*Task prompt*: The expected output is each line in the data below that includes the string "dashboard".

*Extracted information*:
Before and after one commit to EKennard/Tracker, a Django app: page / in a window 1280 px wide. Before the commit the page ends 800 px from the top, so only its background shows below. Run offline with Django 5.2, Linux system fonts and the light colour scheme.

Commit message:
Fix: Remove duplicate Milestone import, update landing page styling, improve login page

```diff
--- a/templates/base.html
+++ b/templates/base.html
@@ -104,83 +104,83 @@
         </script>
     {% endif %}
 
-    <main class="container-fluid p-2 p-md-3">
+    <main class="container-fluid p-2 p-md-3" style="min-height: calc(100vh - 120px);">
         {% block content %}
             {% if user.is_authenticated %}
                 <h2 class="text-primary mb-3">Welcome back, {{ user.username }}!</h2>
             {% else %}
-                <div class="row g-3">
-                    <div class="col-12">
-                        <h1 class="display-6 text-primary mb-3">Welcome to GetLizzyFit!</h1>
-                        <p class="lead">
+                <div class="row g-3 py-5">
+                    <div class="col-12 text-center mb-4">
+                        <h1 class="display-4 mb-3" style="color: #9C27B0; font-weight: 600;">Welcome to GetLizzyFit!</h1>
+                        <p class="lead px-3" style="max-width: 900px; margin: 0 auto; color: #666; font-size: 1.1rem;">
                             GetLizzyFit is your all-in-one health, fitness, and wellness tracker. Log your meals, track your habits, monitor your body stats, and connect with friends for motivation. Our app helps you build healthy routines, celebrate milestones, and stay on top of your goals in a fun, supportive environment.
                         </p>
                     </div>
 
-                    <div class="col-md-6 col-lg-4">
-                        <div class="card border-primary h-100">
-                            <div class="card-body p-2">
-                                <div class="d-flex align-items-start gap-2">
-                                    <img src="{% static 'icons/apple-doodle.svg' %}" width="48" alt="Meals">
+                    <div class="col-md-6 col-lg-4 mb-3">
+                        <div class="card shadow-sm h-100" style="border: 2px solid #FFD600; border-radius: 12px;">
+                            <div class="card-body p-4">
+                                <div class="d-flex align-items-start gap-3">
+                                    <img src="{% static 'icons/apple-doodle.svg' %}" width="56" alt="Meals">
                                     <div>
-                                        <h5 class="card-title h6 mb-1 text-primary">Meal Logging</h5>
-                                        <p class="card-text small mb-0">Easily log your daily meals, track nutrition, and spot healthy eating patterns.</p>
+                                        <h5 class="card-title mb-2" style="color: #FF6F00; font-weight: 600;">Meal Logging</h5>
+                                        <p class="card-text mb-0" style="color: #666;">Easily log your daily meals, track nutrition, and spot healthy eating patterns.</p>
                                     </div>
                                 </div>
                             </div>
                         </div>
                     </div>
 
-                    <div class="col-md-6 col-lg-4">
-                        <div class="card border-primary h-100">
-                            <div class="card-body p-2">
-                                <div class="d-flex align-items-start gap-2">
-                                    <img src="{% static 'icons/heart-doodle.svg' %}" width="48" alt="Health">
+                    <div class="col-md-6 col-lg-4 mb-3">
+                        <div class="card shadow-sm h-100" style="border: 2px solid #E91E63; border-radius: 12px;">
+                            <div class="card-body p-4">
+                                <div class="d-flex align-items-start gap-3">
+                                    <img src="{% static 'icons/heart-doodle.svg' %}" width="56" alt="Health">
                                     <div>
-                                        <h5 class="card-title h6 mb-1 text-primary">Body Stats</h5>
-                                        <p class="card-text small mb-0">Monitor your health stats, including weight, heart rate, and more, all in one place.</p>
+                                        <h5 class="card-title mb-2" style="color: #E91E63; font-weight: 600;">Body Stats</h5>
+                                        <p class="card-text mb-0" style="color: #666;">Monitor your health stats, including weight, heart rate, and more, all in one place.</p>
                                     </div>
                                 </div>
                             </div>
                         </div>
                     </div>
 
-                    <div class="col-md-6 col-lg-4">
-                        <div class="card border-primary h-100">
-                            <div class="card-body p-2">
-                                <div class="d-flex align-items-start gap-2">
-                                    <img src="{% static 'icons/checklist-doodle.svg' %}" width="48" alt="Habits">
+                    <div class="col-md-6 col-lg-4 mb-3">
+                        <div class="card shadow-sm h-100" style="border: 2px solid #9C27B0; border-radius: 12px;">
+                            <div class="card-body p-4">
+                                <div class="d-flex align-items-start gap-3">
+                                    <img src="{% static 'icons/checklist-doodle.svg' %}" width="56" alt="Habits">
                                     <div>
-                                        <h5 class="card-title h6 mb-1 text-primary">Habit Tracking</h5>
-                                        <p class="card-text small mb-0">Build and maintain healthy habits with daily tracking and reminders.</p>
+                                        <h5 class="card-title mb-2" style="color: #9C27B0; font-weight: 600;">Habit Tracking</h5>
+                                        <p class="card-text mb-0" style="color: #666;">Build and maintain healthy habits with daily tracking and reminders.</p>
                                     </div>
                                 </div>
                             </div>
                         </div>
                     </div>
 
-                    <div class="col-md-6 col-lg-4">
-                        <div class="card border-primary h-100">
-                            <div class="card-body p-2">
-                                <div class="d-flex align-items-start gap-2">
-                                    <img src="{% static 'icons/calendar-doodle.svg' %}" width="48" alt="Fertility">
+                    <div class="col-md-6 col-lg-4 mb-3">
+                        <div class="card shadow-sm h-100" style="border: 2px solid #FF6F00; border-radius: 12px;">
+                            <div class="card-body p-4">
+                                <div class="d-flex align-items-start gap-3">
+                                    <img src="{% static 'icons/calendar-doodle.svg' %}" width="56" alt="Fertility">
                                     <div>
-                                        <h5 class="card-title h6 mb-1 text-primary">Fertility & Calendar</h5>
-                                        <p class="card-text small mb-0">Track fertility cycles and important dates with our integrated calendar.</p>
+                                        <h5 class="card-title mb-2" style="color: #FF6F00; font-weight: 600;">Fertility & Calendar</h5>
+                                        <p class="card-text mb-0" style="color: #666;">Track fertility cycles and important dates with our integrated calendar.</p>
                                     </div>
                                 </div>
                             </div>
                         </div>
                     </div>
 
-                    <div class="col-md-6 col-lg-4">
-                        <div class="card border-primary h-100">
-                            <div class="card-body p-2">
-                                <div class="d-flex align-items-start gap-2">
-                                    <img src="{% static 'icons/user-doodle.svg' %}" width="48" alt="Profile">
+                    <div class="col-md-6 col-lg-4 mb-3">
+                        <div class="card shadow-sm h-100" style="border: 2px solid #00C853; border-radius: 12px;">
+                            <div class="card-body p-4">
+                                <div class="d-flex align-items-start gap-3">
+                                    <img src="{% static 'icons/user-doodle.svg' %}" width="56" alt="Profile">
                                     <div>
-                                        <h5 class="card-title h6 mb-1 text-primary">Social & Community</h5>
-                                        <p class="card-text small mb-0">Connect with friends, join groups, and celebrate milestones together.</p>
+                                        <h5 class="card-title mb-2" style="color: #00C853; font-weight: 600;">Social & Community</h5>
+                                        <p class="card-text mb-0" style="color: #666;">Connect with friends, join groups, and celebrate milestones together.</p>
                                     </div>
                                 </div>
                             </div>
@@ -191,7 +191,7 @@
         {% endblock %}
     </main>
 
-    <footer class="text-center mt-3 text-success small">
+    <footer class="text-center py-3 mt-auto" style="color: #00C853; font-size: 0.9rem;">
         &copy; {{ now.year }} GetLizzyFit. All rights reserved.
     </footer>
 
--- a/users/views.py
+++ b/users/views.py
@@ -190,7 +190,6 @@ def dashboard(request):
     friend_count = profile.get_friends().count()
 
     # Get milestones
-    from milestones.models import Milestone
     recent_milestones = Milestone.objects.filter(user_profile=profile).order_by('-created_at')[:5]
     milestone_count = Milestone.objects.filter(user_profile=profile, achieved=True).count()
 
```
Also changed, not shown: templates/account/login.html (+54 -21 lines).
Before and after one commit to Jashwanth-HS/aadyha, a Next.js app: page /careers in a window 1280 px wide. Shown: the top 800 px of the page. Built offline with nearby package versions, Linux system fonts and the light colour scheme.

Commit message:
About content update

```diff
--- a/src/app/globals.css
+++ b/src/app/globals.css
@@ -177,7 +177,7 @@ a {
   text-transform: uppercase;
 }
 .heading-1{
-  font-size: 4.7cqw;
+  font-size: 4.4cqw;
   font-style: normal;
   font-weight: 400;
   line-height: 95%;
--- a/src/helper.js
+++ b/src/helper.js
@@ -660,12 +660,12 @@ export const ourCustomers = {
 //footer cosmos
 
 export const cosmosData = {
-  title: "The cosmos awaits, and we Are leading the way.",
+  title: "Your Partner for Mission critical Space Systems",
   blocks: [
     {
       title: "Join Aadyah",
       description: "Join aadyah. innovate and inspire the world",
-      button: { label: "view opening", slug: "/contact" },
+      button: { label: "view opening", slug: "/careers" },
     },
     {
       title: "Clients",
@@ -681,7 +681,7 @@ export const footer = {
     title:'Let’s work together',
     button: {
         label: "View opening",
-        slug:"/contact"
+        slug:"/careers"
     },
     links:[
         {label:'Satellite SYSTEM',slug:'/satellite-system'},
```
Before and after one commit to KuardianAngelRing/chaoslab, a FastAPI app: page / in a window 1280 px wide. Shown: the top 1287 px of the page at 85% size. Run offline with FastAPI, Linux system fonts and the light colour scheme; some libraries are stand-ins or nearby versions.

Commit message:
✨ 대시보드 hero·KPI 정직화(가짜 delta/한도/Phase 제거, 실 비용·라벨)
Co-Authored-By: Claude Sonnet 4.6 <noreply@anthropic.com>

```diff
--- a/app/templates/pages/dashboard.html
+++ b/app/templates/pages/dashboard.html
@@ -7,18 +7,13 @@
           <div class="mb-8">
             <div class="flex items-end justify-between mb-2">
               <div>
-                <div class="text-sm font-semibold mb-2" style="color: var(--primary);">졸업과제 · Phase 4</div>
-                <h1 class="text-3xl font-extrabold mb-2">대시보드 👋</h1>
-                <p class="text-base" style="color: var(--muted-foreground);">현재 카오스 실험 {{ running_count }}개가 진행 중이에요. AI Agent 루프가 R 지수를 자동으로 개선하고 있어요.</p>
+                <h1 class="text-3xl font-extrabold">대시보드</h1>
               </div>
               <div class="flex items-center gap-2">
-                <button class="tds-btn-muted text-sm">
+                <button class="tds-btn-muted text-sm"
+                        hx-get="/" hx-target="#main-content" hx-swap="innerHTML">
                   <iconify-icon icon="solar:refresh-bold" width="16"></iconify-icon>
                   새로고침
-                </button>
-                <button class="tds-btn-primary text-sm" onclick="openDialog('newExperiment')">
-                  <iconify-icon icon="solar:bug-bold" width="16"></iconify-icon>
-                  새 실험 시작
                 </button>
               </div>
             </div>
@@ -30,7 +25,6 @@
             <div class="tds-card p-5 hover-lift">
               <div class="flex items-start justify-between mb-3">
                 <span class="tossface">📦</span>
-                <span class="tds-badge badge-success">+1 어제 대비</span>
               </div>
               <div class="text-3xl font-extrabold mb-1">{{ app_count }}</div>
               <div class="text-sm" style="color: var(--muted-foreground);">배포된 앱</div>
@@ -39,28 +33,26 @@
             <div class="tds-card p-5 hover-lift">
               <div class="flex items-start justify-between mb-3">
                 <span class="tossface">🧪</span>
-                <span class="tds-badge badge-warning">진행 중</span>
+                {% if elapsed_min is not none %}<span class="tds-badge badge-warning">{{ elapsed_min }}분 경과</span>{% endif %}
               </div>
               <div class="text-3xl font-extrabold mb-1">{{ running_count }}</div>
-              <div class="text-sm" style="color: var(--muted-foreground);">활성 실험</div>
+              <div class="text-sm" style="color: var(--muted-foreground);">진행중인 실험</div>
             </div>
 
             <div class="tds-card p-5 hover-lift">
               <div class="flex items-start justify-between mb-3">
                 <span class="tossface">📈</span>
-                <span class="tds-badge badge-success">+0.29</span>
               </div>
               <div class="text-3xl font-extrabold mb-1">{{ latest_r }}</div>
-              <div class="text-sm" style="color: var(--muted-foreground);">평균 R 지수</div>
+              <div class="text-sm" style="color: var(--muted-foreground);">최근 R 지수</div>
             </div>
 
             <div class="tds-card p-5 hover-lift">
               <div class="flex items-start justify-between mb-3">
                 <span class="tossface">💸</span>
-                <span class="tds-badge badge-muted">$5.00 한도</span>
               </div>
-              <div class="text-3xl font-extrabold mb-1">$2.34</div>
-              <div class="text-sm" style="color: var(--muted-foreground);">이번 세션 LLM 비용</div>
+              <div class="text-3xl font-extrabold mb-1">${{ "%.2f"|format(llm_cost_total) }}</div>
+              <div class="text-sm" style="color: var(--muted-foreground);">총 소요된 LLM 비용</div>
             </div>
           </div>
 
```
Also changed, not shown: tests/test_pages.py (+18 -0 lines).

*Task output*:
@@ -190,7 +190,6 @@ def dashboard(request):
--- a/app/templates/pages/dashboard.html
+++ b/app/templates/pages/dashboard.html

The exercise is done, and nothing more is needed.